The winter wind whistled through the ancient stone halls. Though not as cold as his previous home, the wind always chilled Reginald.
No, he thought, it’s not the wind. It’s what comes with the wind.
Reginald hurried through the stone halls, crimson robes streaming behind him. He didn’t want to be late. He’d been late before. It hurt to be late.
But that’s better than missing it all together, he reasoned.
He reached the spiral stairs leading to the top of the east tower and scurried up them. Reaching the top, Reginald flung open the iron strapped door and stepped out to the parapet walls. Reginald breathed a sigh of relief. He’d made it in time. He spent the next several minutes scouring the skies, looking for any telltale trace of her.
At first he didn’t see her. His heart raced. Everything was right. She had to come. The old seeress said so. Then, as his panic tightened icy fingers around his throat, Reginald saw the first sign of her. Reginald danced in anticipation just like a naïve schoolboy. The wind whipped particularly hard blinding him for a moment. When he could see again, she was there on the tower with him.
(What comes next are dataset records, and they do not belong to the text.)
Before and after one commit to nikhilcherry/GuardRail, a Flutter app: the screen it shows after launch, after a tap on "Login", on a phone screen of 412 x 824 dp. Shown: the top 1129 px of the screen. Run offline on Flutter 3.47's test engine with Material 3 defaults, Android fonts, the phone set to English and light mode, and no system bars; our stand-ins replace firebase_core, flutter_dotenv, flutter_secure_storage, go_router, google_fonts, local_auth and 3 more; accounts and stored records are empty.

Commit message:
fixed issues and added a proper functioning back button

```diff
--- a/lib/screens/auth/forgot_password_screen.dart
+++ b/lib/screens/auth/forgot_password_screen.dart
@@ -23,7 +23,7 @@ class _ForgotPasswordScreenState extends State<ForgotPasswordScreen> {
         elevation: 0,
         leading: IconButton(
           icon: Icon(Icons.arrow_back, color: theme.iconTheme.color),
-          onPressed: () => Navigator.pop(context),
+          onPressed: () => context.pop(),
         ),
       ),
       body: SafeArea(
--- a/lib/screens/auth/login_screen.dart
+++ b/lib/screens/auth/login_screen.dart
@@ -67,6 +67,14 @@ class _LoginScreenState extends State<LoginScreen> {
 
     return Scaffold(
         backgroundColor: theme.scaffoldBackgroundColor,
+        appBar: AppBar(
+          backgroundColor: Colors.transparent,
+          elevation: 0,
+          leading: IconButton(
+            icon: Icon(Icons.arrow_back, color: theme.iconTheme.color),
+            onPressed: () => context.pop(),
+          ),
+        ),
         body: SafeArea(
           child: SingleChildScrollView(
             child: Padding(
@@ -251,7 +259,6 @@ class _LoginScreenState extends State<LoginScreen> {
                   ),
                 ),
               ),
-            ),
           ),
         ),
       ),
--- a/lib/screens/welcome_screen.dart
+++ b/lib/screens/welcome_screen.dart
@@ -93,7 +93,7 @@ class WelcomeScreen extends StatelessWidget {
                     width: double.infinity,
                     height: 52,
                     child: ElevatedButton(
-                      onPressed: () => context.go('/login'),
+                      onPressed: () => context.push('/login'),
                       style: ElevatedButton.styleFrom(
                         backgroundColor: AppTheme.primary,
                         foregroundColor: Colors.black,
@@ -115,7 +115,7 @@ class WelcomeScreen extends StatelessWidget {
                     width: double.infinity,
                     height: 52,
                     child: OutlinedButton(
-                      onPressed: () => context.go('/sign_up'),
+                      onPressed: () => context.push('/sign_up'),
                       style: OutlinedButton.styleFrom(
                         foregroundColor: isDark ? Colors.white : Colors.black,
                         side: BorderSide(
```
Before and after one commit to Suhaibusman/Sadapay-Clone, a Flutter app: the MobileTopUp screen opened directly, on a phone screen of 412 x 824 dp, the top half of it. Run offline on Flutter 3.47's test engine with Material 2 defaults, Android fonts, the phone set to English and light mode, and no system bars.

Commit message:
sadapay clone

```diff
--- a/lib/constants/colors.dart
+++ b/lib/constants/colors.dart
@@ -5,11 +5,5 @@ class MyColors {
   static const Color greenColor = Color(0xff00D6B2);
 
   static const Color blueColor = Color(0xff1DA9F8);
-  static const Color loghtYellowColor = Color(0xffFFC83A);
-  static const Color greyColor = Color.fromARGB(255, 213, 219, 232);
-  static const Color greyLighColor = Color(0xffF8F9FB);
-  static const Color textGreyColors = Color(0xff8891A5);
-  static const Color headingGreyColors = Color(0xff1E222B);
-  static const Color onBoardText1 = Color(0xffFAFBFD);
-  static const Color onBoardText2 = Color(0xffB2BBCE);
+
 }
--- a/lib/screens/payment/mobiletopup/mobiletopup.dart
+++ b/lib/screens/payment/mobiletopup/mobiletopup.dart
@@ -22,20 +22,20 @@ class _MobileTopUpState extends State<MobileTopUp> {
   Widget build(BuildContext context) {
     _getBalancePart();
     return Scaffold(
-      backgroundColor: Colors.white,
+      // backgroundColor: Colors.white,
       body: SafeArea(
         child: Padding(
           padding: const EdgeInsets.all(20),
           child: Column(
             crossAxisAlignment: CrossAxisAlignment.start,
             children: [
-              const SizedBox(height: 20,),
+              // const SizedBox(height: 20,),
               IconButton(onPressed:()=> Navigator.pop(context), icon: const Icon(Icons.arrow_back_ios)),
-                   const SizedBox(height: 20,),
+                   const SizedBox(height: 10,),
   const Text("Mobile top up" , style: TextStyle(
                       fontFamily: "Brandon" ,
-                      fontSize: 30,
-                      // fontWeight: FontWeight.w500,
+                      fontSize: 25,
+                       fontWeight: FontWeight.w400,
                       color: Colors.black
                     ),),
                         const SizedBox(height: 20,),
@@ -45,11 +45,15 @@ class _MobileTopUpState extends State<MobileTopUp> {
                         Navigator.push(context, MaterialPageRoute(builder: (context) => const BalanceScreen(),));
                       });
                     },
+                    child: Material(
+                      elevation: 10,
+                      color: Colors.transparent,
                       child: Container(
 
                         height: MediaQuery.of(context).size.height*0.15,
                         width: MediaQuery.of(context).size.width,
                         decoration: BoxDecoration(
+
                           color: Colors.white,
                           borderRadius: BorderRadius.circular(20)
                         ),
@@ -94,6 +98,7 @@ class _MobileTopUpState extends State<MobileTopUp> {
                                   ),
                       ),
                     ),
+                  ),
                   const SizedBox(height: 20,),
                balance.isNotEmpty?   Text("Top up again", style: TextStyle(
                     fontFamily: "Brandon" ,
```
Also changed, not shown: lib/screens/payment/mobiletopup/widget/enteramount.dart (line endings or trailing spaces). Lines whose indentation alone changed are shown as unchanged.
Reginald fell to his knees. Tears streamed down his face. He reached out, hands shaking, praying for a single touch. A touch that didn’t come. She wasn’t even looking at him. She circled the walls, watching the surrounding countryside.
“Sarande,” Reginald whispered.
She turned toward him. Once again, Reginald’s heart raced. Joy threatened to crush him. Just as he believed that this time it worked, she walked right through him without any sign that she knew he was there.
Reginald crumpled, the scarlet fabric pooling around him. It had failed. Sarande was the reason he’d fought to take this land, to take Scarborough Castle. He’d almost died in the fighting. It had all been for her.
The battle replayed in his mind. Each move, each sword stroke. Reginald felt each blow all over again. Wounded, exhausted, numb, he’d finally reached Sarande. She turned to look at him as he’d fallen to his knees in front of her.
As Reginald remembered the look on her face, his mind shied away from the image that was indelibly carved into his memory. Tears poured down his face.
“Why, Sarande? Why did you do that? Was I really so bad?” he screamed into the frigid air as she faded away.